SABLUDOWSKY:So we really have something to look forward to and you're doing a terrific job as I have mentioned before. So the Louisiana legislative session, Louisiana is really in a critical time in terms of the budget. It's like two different Louisiana's is the way that I think that I've explained it and I'm sure that others have done so also. The economy is doing quite well as you mentioned but our government is not. We're flat broke. Were actually roughly $1.6 billion
HECHT: we're spending more than we're taking in. We're upside down.
SABLUDOWSKY: Yes we are. And the number is, as I appreciate it, the number that has been used in the media and the legislature has been $1.6B dollars which for a less than 25 billion-dollar budget, I mean that's pretty substantial so does GNO Inc. have say a policy position, a legislative position yet, or you're all, any type of programs that you want to talk about?

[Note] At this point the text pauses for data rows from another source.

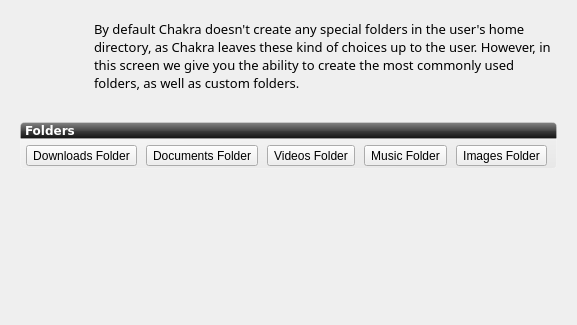
Qt form ui/ui_scrFolder.ui (rshipp/kapudan) before a commit; both pictures show x 0 to 577 and y 0 to 325 of the 577 by 505 pixel window.
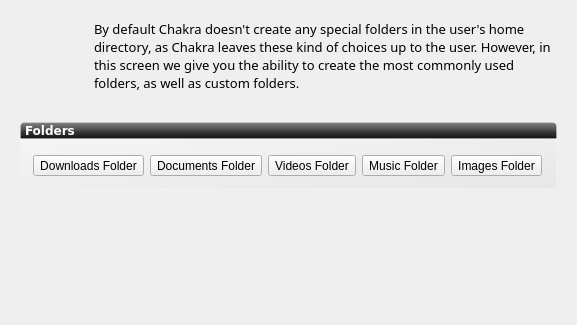
The same form after that commit. Icons and pictures are not drawn.

Commit message: changed groupbox margin from 0 to 10 in scrFolder

Patch:
```diff
--- a/ui/ui_scrFolder.ui
+++ b/ui/ui_scrFolder.ui
@@ -60,7 +60,7 @@
        </property>
        <layout class="QVBoxLayout" name="verticalLayout">
         <property name="margin">
-         <number>0</number>
+         <number>10</number>
         </property>
         <item>
          <layout class="QHBoxLayout" name="horizontalLayout_3">
```
The commit also changes 1 other file.
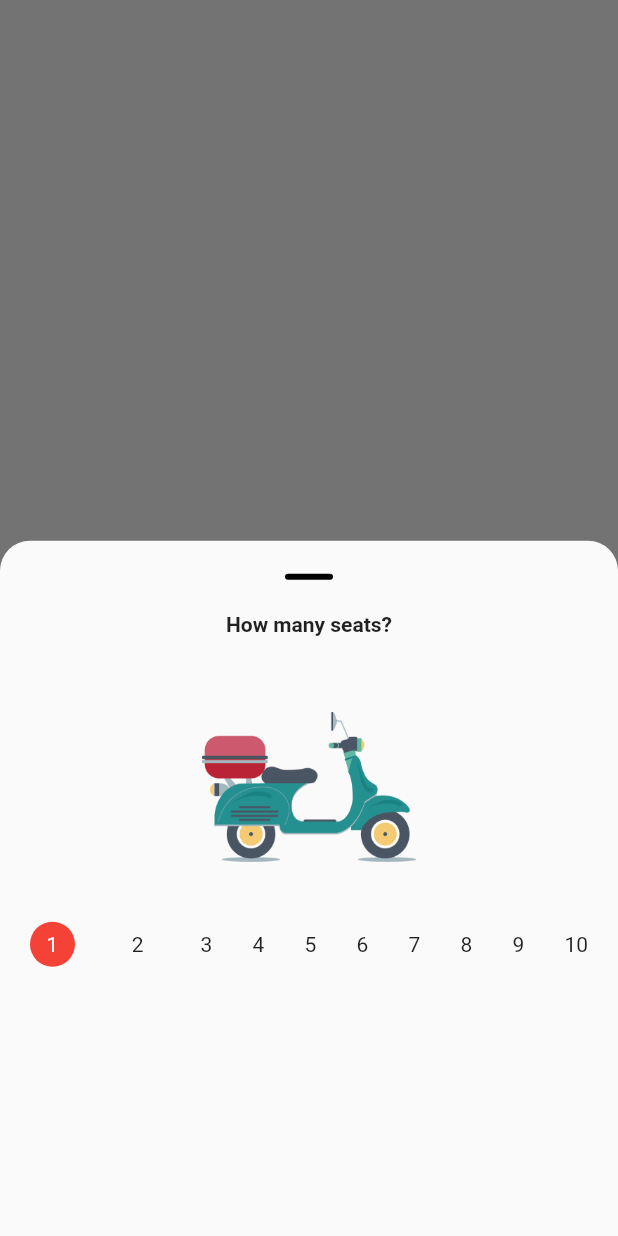
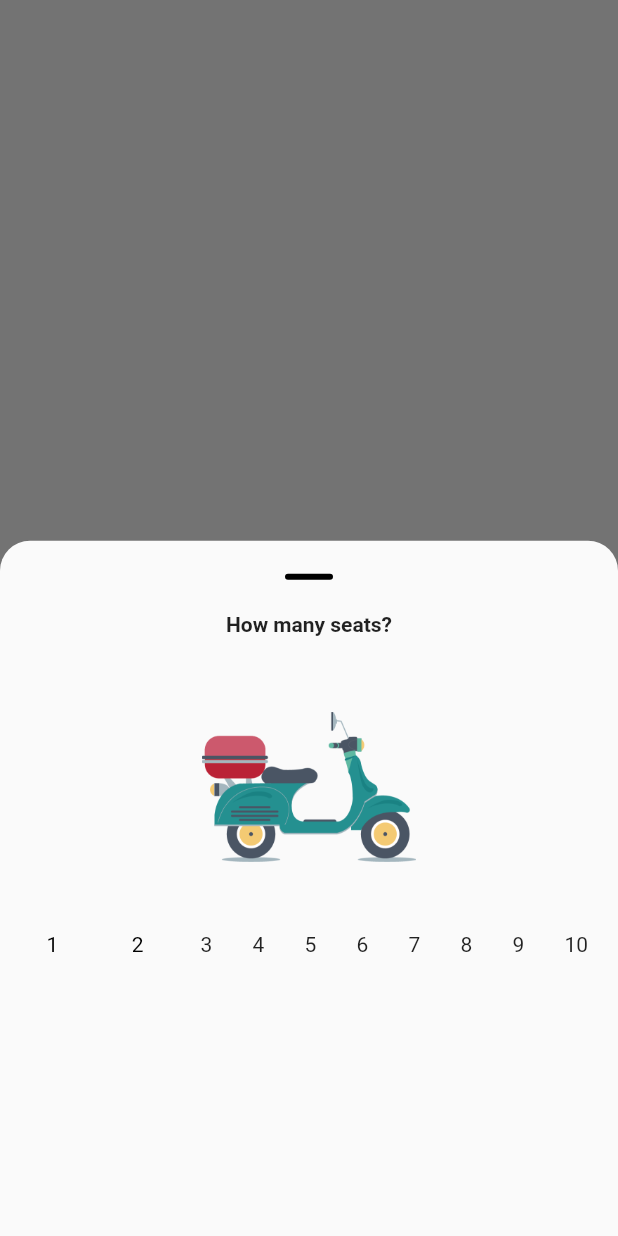
Before and after one commit to safwanjmuhammed/app, a Flutter app: the screen it shows after launch, after a tap on "Book Tickets", on a phone screen of 412 x 824 dp. Run offline on Flutter 3.47's test engine with Material 2 defaults, Android fonts, the phone set to English and light mode, and no system bars; our stand-ins replace geolocator, google_fonts, google_maps_flutter, hexcolor.

Commit message:
to_fix_redcontainer

```diff
--- a/lib/screens/bottom_sheet.dart
+++ b/lib/screens/bottom_sheet.dart
@@ -18,7 +18,7 @@ class _BottomSheetDemoState extends State<BottomSheetDemo> {
           onPressed: () {
             showModalBottomSheet(
               showDragHandle: true,
-              shape: RoundedRectangleBorder(
+              shape: const RoundedRectangleBorder(
                   borderRadius: BorderRadius.only(
                       topLeft: Radius.circular(20),
                       topRight: Radius.circular(20))),
@@ -42,36 +42,16 @@ class _BottomSheetDemoState extends State<BottomSheetDemo> {
                       child: Row(
                         mainAxisAlignment: MainAxisAlignment.spaceBetween,
                         children: [
-                          InkWell(
-                            onTap: () {
-                              setState(() {
-                                isSelected = true;
-                              });
-                            },
-                            child: Container(
-                              height: 50,
-                              width: 30,
-                              decoration: BoxDecoration(
-                                  shape: BoxShape.circle, color: Colors.red),
-                              child: Center(
-                                child: Text(
-                                  '1',
-                                  style: TextStyle(color: Colors.white),
-                                ),
-                              ),
-                            ),
-                          ),
-                          InkWell(
+                          StatefulBuilder(
+                            builder: (BuildContext context, Function setState) {
+                              return InkWell(
                                 onTap: () {
                                   setState(() {
                                     isSelected = true;
                                     print('ISSELECTED ? $isSelected');
                                   });
                                 },
-                            child: StatefulBuilder(
-                              builder:
-                                  (BuildContext context, Function setState) {
-                                return Container(
+                                child: Container(
                                   height: 50,
                                   width: 30,
                                   decoration: BoxDecoration(
@@ -80,13 +60,41 @@ class _BottomSheetDemoState extends State<BottomSheetDemo> {
                                           ? Colors.red
                                           : Colors.transparent),
                                   child: Center(
-                                    child: Text(
-                                      '2',
-                                    ),
+                                      child: Text('1',
+                                          style: isSelected
+                                              ? TextStyle(color: Colors.white)
+                                              : TextStyle(
+                                                  color: Colors.black))),
                                 ),
                               );
                             },
                           ),
+                          StatefulBuilder(
+                            builder: (BuildContext context, Function setState) {
+                              return InkWell(
+                                onTap: () {
+                                  setState(() {
+                                    isSelected = true;
+                                    print('ISSELECTED ? $isSelected');
+                                  });
+                                },
+                                child: Container(
+                                  height: 50,
+                                  width: 30,
+                                  decoration: BoxDecoration(
+                                      shape: BoxShape.circle,
+                                      color: isSelected
+                                          ? Colors.red
+                                          : Colors.transparent),
+                                  child: Center(
+                                      child: Text('2',
+                                          style: isSelected
+                                              ? TextStyle(color: Colors.white)
+                                              : TextStyle(
+                                                  color: Colors.black))),
+                                ),
+                              );
+                            },
                           ),
                           Text(
                             '3',
```
Lines whose indentation alone changed are shown as unchanged.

HECHT:Well we definitely have a framing, I guess you would call it, on the current session and, I think the point you made is an incredibly important one, to keep talking about, is that we have to unpack the very real public sector challenge with a deficit, unpack that from the very real private-sector progress . We want to make sure that when were fixing the public sector problem that were not undermining the private sector. We want to make sure that when we're fixing the public sector deficit problem, that we're not undermining the private sector progress--that we don't throw the baby out with the bathwater. And so that's what we're getting the word out about in terms of the public sector and the deficit what's causing this a number of things that have come to bear: The repeal of Stelly in terms of personal income taxes, the Katrina money being over, the oil price drop, the 2008 recession--all these things have come together-- what they mean is that will lost about 5 billion of revenue from the peak in 2008. At the same time, our spending, has basically been flat at the state level and that's why we have the deficit. Revenues going up like that, spending like that and you end up underwater pretty quickly. But, at the same time, you've got to look at the data and Steve you can look at the most basic data, non-farm job growth and you can see that for the four decades before Katrina, we under-performed the nation by half. The nation grew 80% we moved 40%, places that we compete against like Houston and Atlanta group 200%. Looking at the exact same data just going back to 2008, we have been performing alongside places like Houston and Atlanta. Houston and Austin, roughly, at the very best. So, It really is happening but again it take some time. When the governor makes an announcement about an 1000- person operation that's opening up--what's not said is that those 1000 jobs are going to come online in about 10 to 12 years. There is a timing delay. So people who have been demanding results of this growth today in terms of the tax revenue actually don't understand that were actually talking short-term future growth not immediate impact and so it's important to make sure that we get the timing in perspective.